## Problem to solve
Scan the data below for the string "center". Show every line where it turns up.

┌─ The input

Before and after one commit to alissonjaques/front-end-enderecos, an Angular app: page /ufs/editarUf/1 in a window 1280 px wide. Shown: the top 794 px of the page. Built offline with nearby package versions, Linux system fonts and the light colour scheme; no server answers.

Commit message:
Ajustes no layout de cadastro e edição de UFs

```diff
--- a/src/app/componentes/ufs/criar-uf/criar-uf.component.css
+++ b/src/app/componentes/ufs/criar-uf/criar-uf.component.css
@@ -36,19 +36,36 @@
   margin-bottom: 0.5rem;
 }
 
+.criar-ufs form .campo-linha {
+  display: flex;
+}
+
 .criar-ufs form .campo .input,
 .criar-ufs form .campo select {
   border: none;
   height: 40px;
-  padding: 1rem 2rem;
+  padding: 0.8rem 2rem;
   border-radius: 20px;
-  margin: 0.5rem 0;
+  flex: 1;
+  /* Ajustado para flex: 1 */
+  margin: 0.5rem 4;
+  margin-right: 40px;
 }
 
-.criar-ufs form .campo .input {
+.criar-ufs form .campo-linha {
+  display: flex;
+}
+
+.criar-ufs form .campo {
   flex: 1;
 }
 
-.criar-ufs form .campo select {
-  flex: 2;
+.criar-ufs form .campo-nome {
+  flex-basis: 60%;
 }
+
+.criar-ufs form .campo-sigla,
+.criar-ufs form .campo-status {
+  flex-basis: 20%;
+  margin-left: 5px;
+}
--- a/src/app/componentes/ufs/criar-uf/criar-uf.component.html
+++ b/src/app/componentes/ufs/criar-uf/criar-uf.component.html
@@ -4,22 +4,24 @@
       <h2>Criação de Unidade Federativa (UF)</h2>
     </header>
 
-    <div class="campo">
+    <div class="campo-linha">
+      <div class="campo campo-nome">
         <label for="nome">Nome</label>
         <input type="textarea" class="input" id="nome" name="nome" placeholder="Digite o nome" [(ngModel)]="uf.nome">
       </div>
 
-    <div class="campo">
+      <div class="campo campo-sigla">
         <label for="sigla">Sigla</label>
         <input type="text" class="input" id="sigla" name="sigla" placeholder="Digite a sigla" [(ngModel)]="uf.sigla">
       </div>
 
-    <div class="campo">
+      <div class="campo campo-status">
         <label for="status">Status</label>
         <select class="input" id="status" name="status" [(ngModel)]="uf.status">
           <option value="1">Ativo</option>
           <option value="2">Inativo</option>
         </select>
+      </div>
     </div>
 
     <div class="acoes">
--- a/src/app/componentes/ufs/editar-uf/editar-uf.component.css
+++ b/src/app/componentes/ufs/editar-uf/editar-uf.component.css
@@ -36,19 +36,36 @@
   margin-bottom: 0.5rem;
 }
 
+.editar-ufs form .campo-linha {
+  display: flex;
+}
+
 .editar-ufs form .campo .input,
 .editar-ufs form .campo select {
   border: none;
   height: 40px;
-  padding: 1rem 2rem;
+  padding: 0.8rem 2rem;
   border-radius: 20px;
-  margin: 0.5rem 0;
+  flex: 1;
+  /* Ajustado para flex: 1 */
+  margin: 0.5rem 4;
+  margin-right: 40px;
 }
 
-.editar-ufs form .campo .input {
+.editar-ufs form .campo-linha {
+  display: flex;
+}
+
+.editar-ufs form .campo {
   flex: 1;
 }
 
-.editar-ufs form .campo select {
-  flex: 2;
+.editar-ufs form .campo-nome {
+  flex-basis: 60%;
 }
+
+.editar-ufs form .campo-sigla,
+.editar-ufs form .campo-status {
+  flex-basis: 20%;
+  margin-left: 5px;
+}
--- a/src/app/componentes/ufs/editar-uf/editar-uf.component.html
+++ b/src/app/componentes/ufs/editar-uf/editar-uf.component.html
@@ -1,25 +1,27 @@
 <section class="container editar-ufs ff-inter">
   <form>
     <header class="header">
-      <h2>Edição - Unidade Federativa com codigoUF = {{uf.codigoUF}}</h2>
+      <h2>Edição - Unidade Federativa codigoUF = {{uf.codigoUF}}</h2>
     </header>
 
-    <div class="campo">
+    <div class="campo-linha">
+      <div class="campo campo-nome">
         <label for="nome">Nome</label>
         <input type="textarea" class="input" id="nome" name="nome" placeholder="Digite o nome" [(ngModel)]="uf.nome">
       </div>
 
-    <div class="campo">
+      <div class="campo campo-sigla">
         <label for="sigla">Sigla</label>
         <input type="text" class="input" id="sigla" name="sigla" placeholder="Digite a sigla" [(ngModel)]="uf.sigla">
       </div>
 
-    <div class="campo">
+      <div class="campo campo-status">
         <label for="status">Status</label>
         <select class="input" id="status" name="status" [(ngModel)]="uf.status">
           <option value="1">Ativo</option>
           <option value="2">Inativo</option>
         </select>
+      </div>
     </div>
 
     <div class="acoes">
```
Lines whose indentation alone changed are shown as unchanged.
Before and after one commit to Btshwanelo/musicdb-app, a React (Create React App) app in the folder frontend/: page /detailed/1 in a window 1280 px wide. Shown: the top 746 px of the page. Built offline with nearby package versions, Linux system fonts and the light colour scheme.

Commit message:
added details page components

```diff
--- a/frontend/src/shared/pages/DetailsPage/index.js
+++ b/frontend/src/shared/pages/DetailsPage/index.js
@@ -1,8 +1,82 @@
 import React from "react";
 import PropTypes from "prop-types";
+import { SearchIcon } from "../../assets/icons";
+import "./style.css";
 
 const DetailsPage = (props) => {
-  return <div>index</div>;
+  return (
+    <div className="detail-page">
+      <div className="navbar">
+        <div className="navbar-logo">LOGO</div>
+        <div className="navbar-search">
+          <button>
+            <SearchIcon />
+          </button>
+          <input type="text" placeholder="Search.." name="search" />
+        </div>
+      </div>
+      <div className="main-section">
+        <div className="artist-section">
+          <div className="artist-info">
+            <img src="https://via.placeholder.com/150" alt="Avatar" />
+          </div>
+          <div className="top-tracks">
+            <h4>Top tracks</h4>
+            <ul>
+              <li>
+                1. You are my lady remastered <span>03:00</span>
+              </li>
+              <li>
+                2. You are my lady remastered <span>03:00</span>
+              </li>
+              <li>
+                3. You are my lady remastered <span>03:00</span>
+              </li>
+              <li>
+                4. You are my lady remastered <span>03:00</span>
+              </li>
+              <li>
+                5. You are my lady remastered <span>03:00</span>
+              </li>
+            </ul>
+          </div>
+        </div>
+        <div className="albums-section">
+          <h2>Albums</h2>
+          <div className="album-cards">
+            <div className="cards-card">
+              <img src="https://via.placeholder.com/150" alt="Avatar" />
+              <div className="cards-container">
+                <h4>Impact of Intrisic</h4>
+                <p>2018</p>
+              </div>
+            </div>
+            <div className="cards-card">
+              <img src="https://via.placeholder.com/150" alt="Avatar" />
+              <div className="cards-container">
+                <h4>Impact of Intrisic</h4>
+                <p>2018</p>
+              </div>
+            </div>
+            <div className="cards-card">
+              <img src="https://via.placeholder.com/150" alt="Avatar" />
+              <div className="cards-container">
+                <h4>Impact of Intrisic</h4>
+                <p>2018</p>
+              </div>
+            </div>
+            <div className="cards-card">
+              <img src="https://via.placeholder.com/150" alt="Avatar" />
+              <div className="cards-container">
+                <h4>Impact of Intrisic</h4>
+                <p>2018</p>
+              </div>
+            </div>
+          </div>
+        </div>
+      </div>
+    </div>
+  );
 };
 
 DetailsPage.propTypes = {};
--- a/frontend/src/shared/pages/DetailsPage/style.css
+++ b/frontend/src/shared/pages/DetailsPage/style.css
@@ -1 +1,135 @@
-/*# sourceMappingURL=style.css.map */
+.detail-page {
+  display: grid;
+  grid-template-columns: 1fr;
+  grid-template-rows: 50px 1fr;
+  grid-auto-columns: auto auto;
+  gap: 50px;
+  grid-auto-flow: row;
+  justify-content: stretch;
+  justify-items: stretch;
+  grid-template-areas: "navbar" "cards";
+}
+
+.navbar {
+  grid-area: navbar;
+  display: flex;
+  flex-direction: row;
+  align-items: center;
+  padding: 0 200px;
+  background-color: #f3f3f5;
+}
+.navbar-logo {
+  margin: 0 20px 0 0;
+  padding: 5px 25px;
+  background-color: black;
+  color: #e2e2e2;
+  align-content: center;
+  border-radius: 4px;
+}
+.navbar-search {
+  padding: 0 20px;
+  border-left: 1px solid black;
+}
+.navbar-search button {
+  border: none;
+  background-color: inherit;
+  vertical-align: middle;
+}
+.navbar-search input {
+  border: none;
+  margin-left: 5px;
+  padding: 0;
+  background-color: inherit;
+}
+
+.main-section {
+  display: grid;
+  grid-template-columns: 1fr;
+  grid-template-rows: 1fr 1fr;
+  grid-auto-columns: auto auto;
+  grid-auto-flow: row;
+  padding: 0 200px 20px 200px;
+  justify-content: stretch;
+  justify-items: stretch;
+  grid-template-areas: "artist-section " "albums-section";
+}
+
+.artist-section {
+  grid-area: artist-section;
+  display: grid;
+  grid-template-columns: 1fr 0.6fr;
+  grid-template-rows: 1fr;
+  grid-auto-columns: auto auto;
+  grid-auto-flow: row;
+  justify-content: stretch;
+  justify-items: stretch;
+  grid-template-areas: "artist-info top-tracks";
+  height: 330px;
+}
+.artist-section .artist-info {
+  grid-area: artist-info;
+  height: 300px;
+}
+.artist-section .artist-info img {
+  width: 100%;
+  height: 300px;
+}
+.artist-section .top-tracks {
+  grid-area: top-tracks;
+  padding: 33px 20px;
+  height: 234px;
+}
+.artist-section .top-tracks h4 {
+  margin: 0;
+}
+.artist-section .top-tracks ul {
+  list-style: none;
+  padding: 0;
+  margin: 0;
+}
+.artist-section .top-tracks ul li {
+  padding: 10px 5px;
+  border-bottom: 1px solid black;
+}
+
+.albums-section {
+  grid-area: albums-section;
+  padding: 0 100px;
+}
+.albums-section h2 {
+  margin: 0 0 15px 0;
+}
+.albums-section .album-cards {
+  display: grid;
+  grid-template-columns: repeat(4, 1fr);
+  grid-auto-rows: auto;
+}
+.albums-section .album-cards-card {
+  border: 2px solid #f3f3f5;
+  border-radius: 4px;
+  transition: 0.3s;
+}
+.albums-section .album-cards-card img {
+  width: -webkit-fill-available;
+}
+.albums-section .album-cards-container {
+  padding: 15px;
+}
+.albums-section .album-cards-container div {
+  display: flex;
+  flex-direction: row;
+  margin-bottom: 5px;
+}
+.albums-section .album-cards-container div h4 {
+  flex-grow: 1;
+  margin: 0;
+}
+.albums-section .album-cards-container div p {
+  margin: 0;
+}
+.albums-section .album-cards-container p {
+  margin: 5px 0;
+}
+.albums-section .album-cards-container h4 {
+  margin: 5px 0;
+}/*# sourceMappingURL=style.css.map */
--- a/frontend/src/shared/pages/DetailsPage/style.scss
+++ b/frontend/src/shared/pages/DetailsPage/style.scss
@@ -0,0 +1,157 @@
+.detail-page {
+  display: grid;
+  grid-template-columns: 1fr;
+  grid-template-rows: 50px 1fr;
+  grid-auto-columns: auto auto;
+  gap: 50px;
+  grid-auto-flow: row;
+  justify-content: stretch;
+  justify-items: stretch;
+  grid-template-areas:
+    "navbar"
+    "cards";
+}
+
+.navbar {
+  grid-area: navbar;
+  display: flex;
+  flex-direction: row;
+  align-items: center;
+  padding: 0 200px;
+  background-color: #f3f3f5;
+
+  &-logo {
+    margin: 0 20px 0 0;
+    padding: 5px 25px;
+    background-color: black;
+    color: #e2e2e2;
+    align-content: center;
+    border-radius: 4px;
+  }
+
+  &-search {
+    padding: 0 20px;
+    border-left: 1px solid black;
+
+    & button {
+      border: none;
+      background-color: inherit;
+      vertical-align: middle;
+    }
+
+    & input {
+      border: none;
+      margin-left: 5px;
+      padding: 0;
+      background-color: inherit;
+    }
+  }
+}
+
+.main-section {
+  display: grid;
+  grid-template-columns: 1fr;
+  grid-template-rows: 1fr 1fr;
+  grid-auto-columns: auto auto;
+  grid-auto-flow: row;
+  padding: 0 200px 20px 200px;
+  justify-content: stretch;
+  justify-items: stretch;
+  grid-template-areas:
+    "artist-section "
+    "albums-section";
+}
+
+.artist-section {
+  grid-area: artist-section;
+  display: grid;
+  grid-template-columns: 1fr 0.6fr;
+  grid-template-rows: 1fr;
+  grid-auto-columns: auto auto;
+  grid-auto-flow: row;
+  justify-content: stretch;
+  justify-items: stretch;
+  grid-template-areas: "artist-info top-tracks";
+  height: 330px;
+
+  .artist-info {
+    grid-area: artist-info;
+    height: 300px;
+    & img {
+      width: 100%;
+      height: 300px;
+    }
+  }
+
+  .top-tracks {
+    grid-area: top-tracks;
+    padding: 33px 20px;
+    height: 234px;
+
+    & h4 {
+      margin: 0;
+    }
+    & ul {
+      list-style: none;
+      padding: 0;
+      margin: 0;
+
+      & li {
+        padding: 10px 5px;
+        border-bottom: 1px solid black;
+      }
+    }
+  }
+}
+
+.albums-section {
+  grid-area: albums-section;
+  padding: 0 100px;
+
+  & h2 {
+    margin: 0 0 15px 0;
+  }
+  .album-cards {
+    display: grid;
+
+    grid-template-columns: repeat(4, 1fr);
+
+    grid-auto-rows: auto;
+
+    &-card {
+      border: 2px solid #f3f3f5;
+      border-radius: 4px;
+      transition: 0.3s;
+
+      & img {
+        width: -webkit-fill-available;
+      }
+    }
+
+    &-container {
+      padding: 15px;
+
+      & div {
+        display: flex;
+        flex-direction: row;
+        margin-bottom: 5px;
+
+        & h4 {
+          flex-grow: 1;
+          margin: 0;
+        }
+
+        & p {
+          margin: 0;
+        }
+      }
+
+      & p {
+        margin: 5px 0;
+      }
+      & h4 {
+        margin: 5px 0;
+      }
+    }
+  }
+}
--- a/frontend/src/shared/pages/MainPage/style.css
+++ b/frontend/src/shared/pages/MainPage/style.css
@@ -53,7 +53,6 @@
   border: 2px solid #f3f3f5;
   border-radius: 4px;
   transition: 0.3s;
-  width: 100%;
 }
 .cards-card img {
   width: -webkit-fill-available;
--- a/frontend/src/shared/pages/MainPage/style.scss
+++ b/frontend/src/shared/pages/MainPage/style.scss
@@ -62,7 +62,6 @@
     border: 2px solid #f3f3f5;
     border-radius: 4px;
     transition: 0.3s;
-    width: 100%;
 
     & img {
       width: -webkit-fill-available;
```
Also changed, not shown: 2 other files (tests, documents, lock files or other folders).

└─

## Task response
+  align-items: center;
+  align-content: center;
+  align-items: center;
+    align-content: center;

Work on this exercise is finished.